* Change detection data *

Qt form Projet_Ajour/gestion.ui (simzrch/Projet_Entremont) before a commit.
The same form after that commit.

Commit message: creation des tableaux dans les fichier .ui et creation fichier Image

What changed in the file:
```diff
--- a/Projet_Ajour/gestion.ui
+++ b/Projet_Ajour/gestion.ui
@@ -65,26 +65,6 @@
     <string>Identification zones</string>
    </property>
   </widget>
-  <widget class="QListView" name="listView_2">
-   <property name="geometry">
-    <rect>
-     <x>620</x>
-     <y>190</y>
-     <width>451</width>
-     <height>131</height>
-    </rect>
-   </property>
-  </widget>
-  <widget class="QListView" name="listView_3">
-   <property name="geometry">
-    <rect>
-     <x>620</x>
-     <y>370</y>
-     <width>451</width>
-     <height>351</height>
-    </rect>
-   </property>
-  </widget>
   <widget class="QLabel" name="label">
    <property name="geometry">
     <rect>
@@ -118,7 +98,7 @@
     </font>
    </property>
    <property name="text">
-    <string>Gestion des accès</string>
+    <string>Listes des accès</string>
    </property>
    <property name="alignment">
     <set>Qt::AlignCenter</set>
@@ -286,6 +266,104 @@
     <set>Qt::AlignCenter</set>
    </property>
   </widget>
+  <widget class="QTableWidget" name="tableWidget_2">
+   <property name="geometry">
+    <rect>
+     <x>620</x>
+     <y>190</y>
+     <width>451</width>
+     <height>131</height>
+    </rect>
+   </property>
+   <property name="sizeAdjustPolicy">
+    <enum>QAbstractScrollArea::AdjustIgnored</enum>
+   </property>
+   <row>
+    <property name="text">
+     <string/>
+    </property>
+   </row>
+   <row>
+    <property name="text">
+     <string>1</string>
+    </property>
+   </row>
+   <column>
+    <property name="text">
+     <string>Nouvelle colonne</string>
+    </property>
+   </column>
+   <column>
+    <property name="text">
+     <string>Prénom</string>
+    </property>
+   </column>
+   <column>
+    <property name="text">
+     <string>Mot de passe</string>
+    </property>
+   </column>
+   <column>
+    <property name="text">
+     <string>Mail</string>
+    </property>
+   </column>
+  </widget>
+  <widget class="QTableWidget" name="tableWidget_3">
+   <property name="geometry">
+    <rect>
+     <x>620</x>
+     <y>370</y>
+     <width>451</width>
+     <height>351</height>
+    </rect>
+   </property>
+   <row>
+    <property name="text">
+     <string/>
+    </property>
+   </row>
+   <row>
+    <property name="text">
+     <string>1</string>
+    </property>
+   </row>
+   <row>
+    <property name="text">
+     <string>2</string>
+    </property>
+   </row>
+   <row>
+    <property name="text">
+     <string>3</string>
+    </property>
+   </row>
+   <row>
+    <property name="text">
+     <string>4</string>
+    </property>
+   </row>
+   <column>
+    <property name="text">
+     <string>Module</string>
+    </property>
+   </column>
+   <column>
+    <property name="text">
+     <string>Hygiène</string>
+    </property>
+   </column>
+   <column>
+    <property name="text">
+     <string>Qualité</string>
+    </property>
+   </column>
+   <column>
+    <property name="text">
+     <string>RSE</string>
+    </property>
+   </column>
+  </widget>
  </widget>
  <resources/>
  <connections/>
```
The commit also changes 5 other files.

* Action item *
Set down each record above without changing a single word.

* Answer below *
Qt form Projet_Ajour/gestion.ui (simzrch/Projet_Entremont) before a commit.
The same form after that commit.

Commit message: creation des tableaux dans les fichier .ui et creation fichier Image

What changed in the file:
```diff
--- a/Projet_Ajour/gestion.ui
+++ b/Projet_Ajour/gestion.ui
@@ -65,26 +65,6 @@
     <string>Identification zones</string>
    </property>
   </widget>
-  <widget class="QListView" name="listView_2">
-   <property name="geometry">
-    <rect>
-     <x>620</x>
-     <y>190</y>
-     <width>451</width>
-     <height>131</height>
-    </rect>
-   </property>
-  </widget>
-  <widget class="QListView" name="listView_3">
-   <property name="geometry">
-    <rect>
-     <x>620</x>
-     <y>370</y>
-     <width>451</width>
-     <height>351</height>
-    </rect>
-   </property>
-  </widget>
   <widget class="QLabel" name="label">
    <property name="geometry">
     <rect>
@@ -118,7 +98,7 @@
     </font>
    </property>
    <property name="text">
-    <string>Gestion des accès</string>
+    <string>Listes des accès</string>
    </property>
    <property name="alignment">
     <set>Qt::AlignCenter</set>
@@ -286,6 +266,104 @@
     <set>Qt::AlignCenter</set>
    </property>
   </widget>
+  <widget class="QTableWidget" name="tableWidget_2">
+   <property name="geometry">
+    <rect>
+     <x>620</x>
+     <y>190</y>
+     <width>451</width>
+     <height>131</height>
+    </rect>
+   </property>
+   <property name="sizeAdjustPolicy">
+    <enum>QAbstractScrollArea::AdjustIgnored</enum>
+   </property>
+   <row>
+    <property name="text">
+     <string/>
+    </property>
+   </row>
+   <row>
+    <property name="text">
+     <string>1</string>
+    </property>
+   </row>
+   <column>
+    <property name="text">
+     <string>Nouvelle colonne</string>
+    </property>
+   </column>
+   <column>
+    <property name="text">
+     <string>Prénom</string>
+    </property>
+   </column>
+   <column>
+    <property name="text">
+     <string>Mot de passe</string>
+    </property>
+   </column>
+   <column>
+    <property name="text">
+     <string>Mail</string>
+    </property>
+   </column>
+  </widget>
+  <widget class="QTableWidget" name="tableWidget_3">
+   <property name="geometry">
+    <rect>
+     <x>620</x>
+     <y>370</y>
+     <width>451</width>
+     <height>351</height>
+    </rect>
+   </property>
+   <row>
+    <property name="text">
+     <string/>
+    </property>
+   </row>
+   <row>
+    <property name="text">
+     <string>1</string>
+    </property>
+   </row>
+   <row>
+    <property name="text">
+     <string>2</string>
+    </property>
+   </row>
+   <row>
+    <property name="text">
+     <string>3</string>
+    </property>
+   </row>
+   <row>
+    <property name="text">
+     <string>4</string>
+    </property>
+   </row>
+   <column>
+    <property name="text">
+     <string>Module</string>
+    </property>
+   </column>
+   <column>
+    <property name="text">
+     <string>Hygiène</string>
+    </property>
+   </column>
+   <column>
+    <property name="text">
+     <string>Qualité</string>
+    </property>
+   </column>
+   <column>
+    <property name="text">
+     <string>RSE</string>
+    </property>
+   </column>
+  </widget>
  </widget>
  <resources/>
  <connections/>
```
The commit also changes 5 other files.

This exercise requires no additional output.